In 2006, 137,119 people died of a stroke, according to the ]]>American Heart Association]]>. A stroke occurs when the blood supply becomes disrupted in your brain. If the blood supply is cut off by a blood clot, it is an ischemic stroke. If a blood vessel bursts in your brain that results in bleeding in the brain, it is a hemorrhagic stroke. While men have strokes more often than women, women have a larger risk when they are pregnant or soon after giving birth, noted ]]>MedlinePlus, a service of the U.S. National Library of Medicine and the National Institutes of Health]]>.
Certain factors can increase your risk of a stroke. MedlinePlus noted that high blood pressure is the top risk factor, and diabetes, high cholesterol, heart disease and a family history of a stroke increase that risk. Other factors can increase your risk of bleeding in the brain. These factors include a head injury, alcohol consumption, cocaine use and bleeding disorders.
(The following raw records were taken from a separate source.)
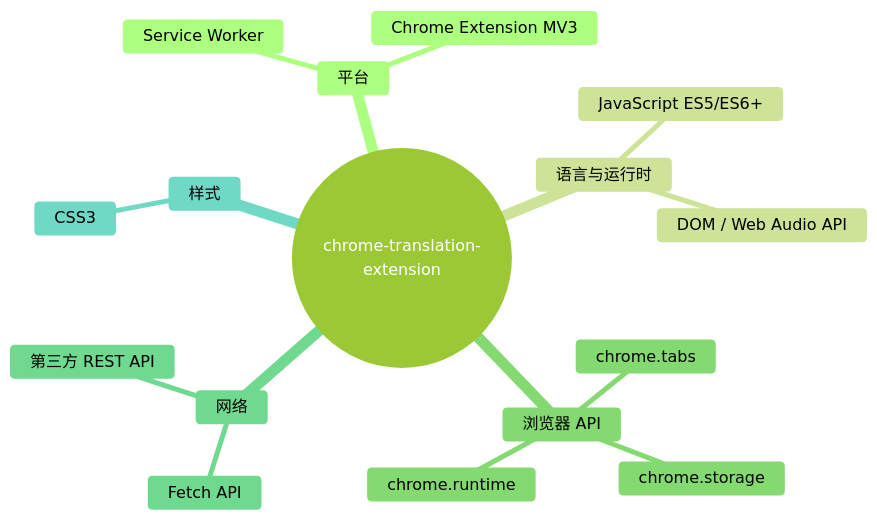
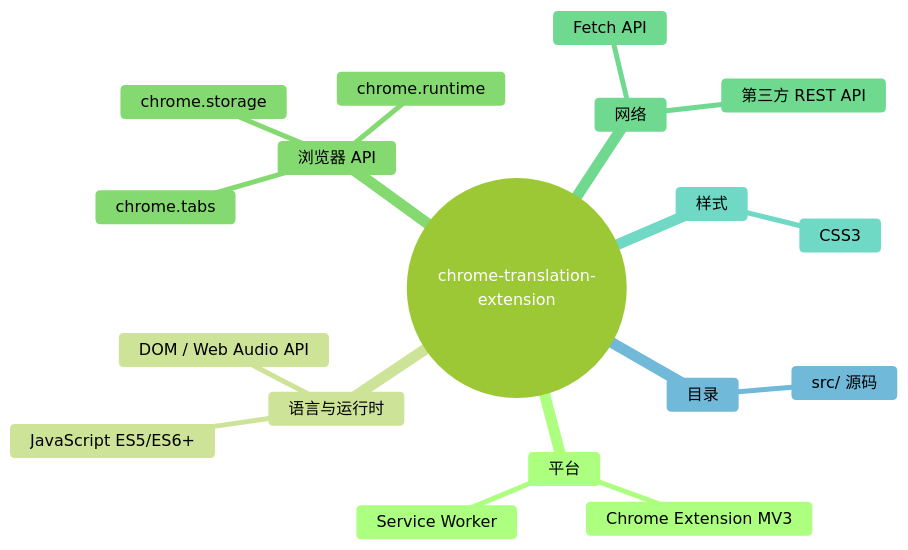
The first of 2 diagrams in TechStack.md (xuekeven/translation-extension), drawn with Mermaid (forest theme) before and after one commit. The commit also changed other lines of this file and 15 other files, not shown here.

````diff
--- a/TechStack.md
+++ b/TechStack.md
@@ -9,19 +9,21 @@
 ```mermaid
 mindmap
   root((chrome-translation-extension))
     平台
       Chrome Extension MV3
       Service Worker
     语言与运行时
       JavaScript ES5/ES6+
       DOM / Web Audio API
     浏览器 API
       chrome.storage
       chrome.tabs
       chrome.runtime
     网络
       Fetch API
       第三方 REST API
     样式
       CSS3
+    目录
+      src/ 源码
 ```
````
But can certain factors trigger a stroke? In a new study published in the journal Stroke, the researchers wrote that certain conditions, while they are not proven stroke triggers, may have a connection to a higher risk. The study looked at the triggers of ischemic strokes, and the researchers reviewed 26 studies that investigated factors that increased a person's short-term stroke risk. Two factors that the researchers found to cause an increased risk is alcohol consumption and infections. For example, ]]>Reuters Health]]> reported that people who consumed between 40 and 60 grams of alcohol had triple the risk of a stroke over the following 24 hours; the researchers also found a link in a stroke increase in people who consumed more than 150 grams of alcohol in a week. The researchers also found that an infection increased the risk of a stroke occurring between the next week to one month later by two to three times.